The quality of materials often depends on the manufacturing process. In casting and welding, for example, the rate at which melts solidify and the resulting microstructure of the alloy is important. With metallic foams as well, it depends on exactly how the foaming process takes place. To understand these processes fully requires fast sensing capability. The fastest 3D tomographic images to date have now been achieved at the BESSY II X-ray source operated by the Helmholtz-Zentrum Berlin.

Dr. Francisco Garcia-Moreno and his team have designed a turntable that rotates ultra-stably about its axis at a constant rotational speed. This really depends...

Im Focus: A molecular switch may serve as new target point for cancer and diabetes therapies

If certain signaling cascades are misregulated, diseases like cancer, obesity and diabetes may occur. A mechanism recently discovered by scientists at the Leibniz- Forschungsinstitut für Molekulare Pharmakologie (FMP) in Berlin and at the University of Geneva has a crucial influence on such signaling cascades and may be an important key for the future development of therapies against these diseases. The results of the study have just been published in the prestigious scientific journal 'Molecular Cell'.

Cell growth and cell differentiation as well as the release and efficacy of hormones such as insulin depend on the presence of lipids. Lipids are small...

All Focus news of the innovation-report >>>

Anzeige

Anzeige

VideoLinks
Industry & Economy
Event News

Within reach of the Universe

08.08.2018 | Event News

A journey through the history of microscopy – new exhibition opens at the MDC

27.07.2018 | Event News

2018 Work Research Conference

25.07.2018 | Event News

 
Latest News

Can radar replace stethoscopes?

14.08.2018 | Medical Engineering

The end-Cretaceous extinction unleashed modern shark diversity

14.08.2018 | Life Sciences

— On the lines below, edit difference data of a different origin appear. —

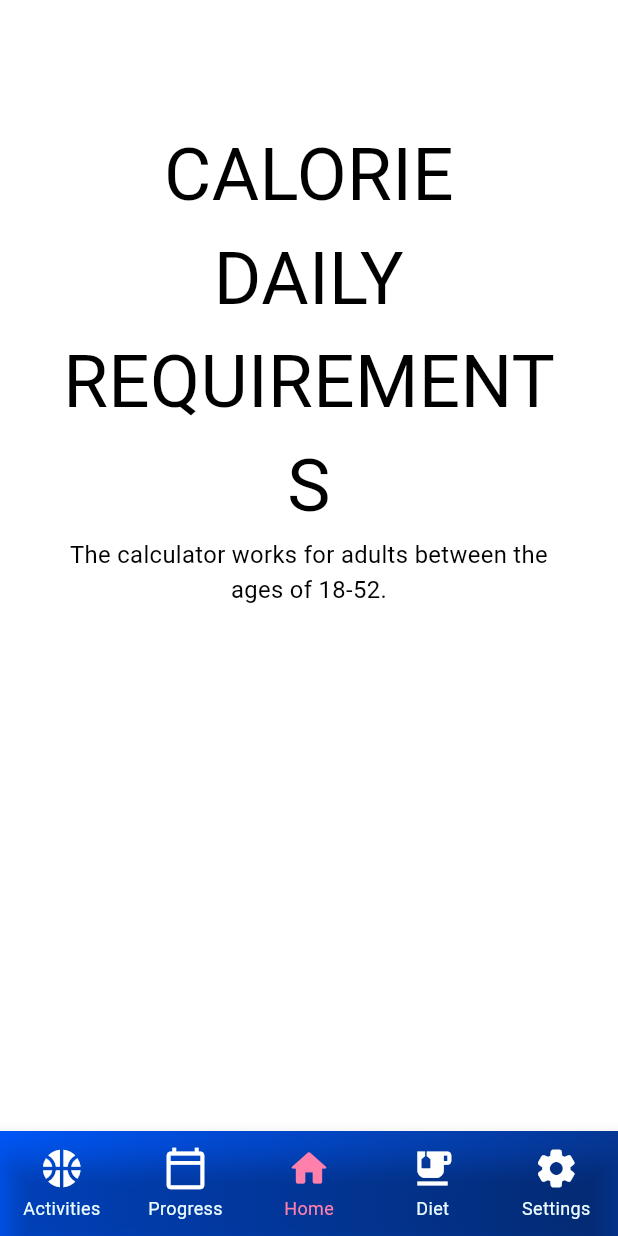
After one commit to MalpeGaming/Cwel1, a Flutter app: the CalRequirementsCalc screen opened directly, on a phone screen of 412 x 824 dp. The commit adds this screen. Run offline on Flutter 3.47's test engine with Material 3 defaults, Android fonts, the phone set to English and light mode, and no system bars; our stand-ins replace animated_text_kit, flutter_animate, syncfusion_flutter_gauges, youtube_player_iframe; missing offline and left inert: any_link_preview, circular_chart_flutter, flutter_math_fork.

Commit message:
initial commit

```diff
--- /dev/null
+++ b/lib/diet/cal_requirements_calc.dart
@@ -0,0 +1,54 @@
+import 'package:flutter/material.dart';
+import '../navbar.dart';
+
+class CalRequirementsCalc extends StatefulWidget {
+  const CalRequirementsCalc({super.key});
+
+  @override
+  State<CalRequirementsCalc> createState() => _CalRequirementsCalc();
+}
+
+class _CalRequirementsCalc extends State<CalRequirementsCalc> {
+  @override
+  Widget build(BuildContext context) {
+    Size size = MediaQuery.of(context).size;
+    return Scaffold(
+      body: Container(
+        margin: EdgeInsets.only(
+          left: size.width / 10,
+          right: size.width / 10,
+          top: size.height / 10,
+        ),
+        child: Column(
+          crossAxisAlignment: CrossAxisAlignment.start,
+          children: [
+            Column(
+              mainAxisAlignment: MainAxisAlignment.start,
+              crossAxisAlignment: CrossAxisAlignment.start,
+              children: <Widget>[
+                Center(
+                  child: Text(
+                    "CALORIE DAILY REQUIREMENTS",
+                    style: TextStyle(
+                      fontSize: size.width / 8.5,
+                    ),
+                    textAlign: TextAlign.center,
+                  ),
+                ),
+                Center(
+                  child: Text(
+                    "The calculator works for adults between the ages of 18-52.",
+                    style: TextStyle(fontSize: size.width / 26),
+                    textAlign: TextAlign.center,
+                  ),
+                ),
+              ],
+            ),
+            SizedBox(height: 0.05 * size.height),
+          ],
+        ),
+      ),
+      bottomNavigationBar: const MyBottomNavigationBar(),
+    );
+  }
+}
--- a/lib/diet/nutrition_tips.dart
+++ b/lib/diet/nutrition_tips.dart
@@ -1,7 +1,8 @@
 import 'package:flutter/material.dart';
-import '../navbar.dart';
-import '../your_activities.dart';
+import '/navbar.dart';
+import '/your_activities.dart';
 import 'bmi.dart';
+import 'cal_requirements_calc.dart';
 
 class NutritionTips extends StatefulWidget {
   const NutritionTips({super.key});
@@ -56,7 +57,7 @@ class _NutritionTips extends State<NutritionTips> {
                 "Estimate your Calorie Requirements.",
                 "",
                 0.025 * size.height,
-                const NutritionTips(),
+                const CalRequirementsCalc(),
                 zero: 0),
             createActivity(
                 context,
```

Light-controlled molecules: Scientists develop new recycling strategy

14.08.2018 | Life Sciences

VideoLinks
Science & Research
Overview of more VideoLinks >>>